First I watched the trailer. Then I read the book. Then I saw the movie. The super star: Michael Shuman. The hot plot: local investing.
The trailer was a talk on local and grassroots investing by Shuman last fall, hosted by The Local Crowd Monadnock. Inspired, I read Shuman's recent book Put Your Money Where Your Life Is.
This spring, I attended Shuman's first “movie,” a four-week workshop. My experience only got better and better, especially since I started out with a level of interest in investing comparable to, say, gathering information for my taxes. Necessary, but painful.
Then, as my level of knowledge about investing was even more pitiful than my level of interest, I braced myself for some good old patronizing disbelief from the experts: You don't understand how stocks and bonds work? You don't automatically compute rates of return? You've never heard of a solo 401K or a self-directed IRA? You don't even get the big deal about retirement funds? What planet do you live on?
I live on a farm planet. A small farm planet.
My fellow and I farm here in southwestern NH, growing three acres of vegetables biodynamically, working with draft horses, for our 60-member CSA garden.
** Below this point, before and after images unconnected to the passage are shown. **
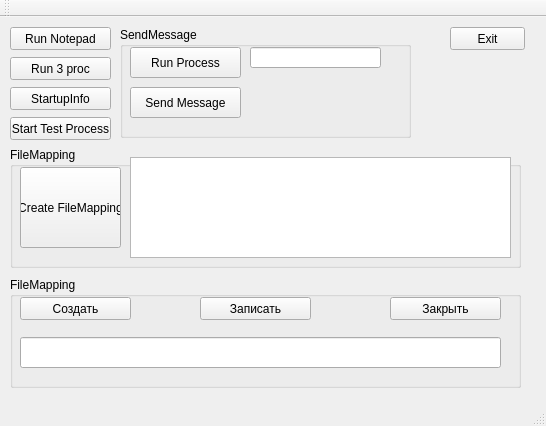
Before: the Qt Designer form 1lab/ipc/mainwindow.ui in f0rtung/LabsQt, drawn with Qt 5.
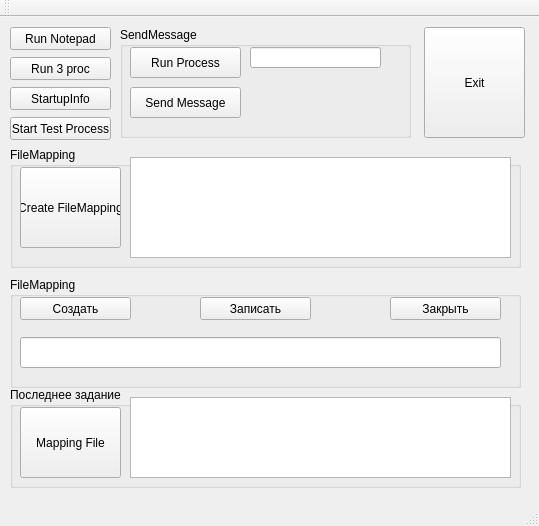
After: the same form once the commit is applied.

Patch:
```diff
--- a/1lab/ipc/mainwindow.ui
+++ b/1lab/ipc/mainwindow.ui
@@ -6,8 +6,8 @@
    <rect>
     <x>0</x>
     <y>0</y>
-    <width>546</width>
-    <height>426</height>
+    <width>539</width>
+    <height>526</height>
    </rect>
   </property>
   <property name="windowTitle">
@@ -17,10 +17,10 @@
    <widget class="QPushButton" name="exitButton">
     <property name="geometry">
      <rect>
-      <x>450</x>
+      <x>424</x>
       <y>10</y>
-      <width>75</width>
-      <height>23</height>
+      <width>101</width>
+      <height>111</height>
      </rect>
     </property>
     <property name="text">
@@ -226,6 +226,42 @@
      </property>
     </widget>
    </widget>
+   <widget class="QGroupBox" name="groupBox_4">
+    <property name="geometry">
+     <rect>
+      <x>10</x>
+      <y>370</y>
+      <width>511</width>
+      <height>101</height>
+     </rect>
+    </property>
+    <property name="title">
+     <string>Последнее задание</string>
+    </property>
+    <widget class="QTextEdit" name="textEdit">
+     <property name="geometry">
+      <rect>
+       <x>120</x>
+       <y>10</y>
+       <width>381</width>
+       <height>81</height>
+      </rect>
+     </property>
+    </widget>
+    <widget class="QPushButton" name="pushButton_2">
+     <property name="geometry">
+      <rect>
+       <x>10</x>
+       <y>20</y>
+       <width>101</width>
+       <height>71</height>
+      </rect>
+     </property>
+     <property name="text">
+      <string>Mapping File</string>
+     </property>
+    </widget>
+   </widget>
   </widget>
   <widget class="QMenuBar" name="menuBar">
    <property name="geometry">
```
Left out of the diff: 2 changed lines with no effect on the pictures.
We also sell produce at a local farmers' market. We have been making our living as farmers for over twenty years, not an easy task, but one made possible in part by a thrifty budget and by friends, neighbors, and local vegetable- lovers.
Maybe someone loans us a truck, or barters plumbing or farrier work, or helps us set up our website. Someone helps us get the hay in before the rain, or helps us get our naughty horses back in the pasture after a jaunt around the neighborhood. Someone picks up our daughter after school, or makes us a surprise meal. Lots of someones sign up for shares of produce, or buy vegetables at our market stand. Both our farm economics and our quality of life depend on the community.
But now that we two farmers and our four workhorses are nearing our mid-fifties, we notice that a hard day in the field is a little more daunting than it used to be. How can we continue to live and work on a tight budget, on our farm, before and during retirement, and do it with care for our local community, which also cares for us?
Enter Michael Shuman. His dry wit and kind, down-to-earth manner, combined with his expertise in local investing, made for a pleasant surprise. (Turns out investing talk isn't nearly as painful as the taxes. It can actually be kind of interesting!)
Shuman gave an entirely digestible overview of investing in general, followed by a picture of the giant corporate investing world. Next was the welcome news of the range of possible local, grassroots investments: from paying off your credit cards to installing energy-saving devices in your home, from crowdfunding to municipal bonds, from helping friends or family expand a small business to investing in a company such as Equal Exchange, with its fair trade coffee and chocolate, which assists the small farmers who are our global neighbors.
My favorite part of the workshop was learning about people all over the country who are investing in their communities in all kinds of ways, from small farms and solar panels and affordable housing to co-ops and local restaurants and community loan funds.
In Port Townsend, Washington, there's the community-owned Quimper Mercantile, a department store started by community members because there was no place in town to shop.
In Ann Arbor, Michigan, there's Zingerman's Deli, whose owners wanted to expand, but not become a chain. Instead of going wide, they went deep, by looking closely at what came into and out of the deli. Now there are around a dozen small businesses in Ann Arbor connected with the deli, including a bakehouse, a coffee roasting company, a creamery, a restaurant, and a fancy cake business.
In my own state of New Hampshire, there's the New Hampshire Community Loan Fund (homes, farms, food, small businesses!). People all over are investing in local economies, ecologies, and racial and social equity, all of which builds stronger, healthier, and more secure and vibrant communities.
Gee, it's enough to make a farmer want to save a little money and make a local, grassroots investment (even if it's at the hundred dollar level!). After all, we love community. We love small. We love local. We love sustainable. We love grass, and we love roots.
Our four work horses agree completely. In fact, they may be wondering right now why a farmer is writing about local investing this time of year. Shouldn't you be fixing the fence? So we can go out to pasture? And eat the local grass? Come on now, farmer.
Originally published in the Monadnock Shopper News, June 2 - June 8, 2021
The Local Crowd Monadnock - Mailing Address: 63 Emerald St. #114, Keene, NH 03431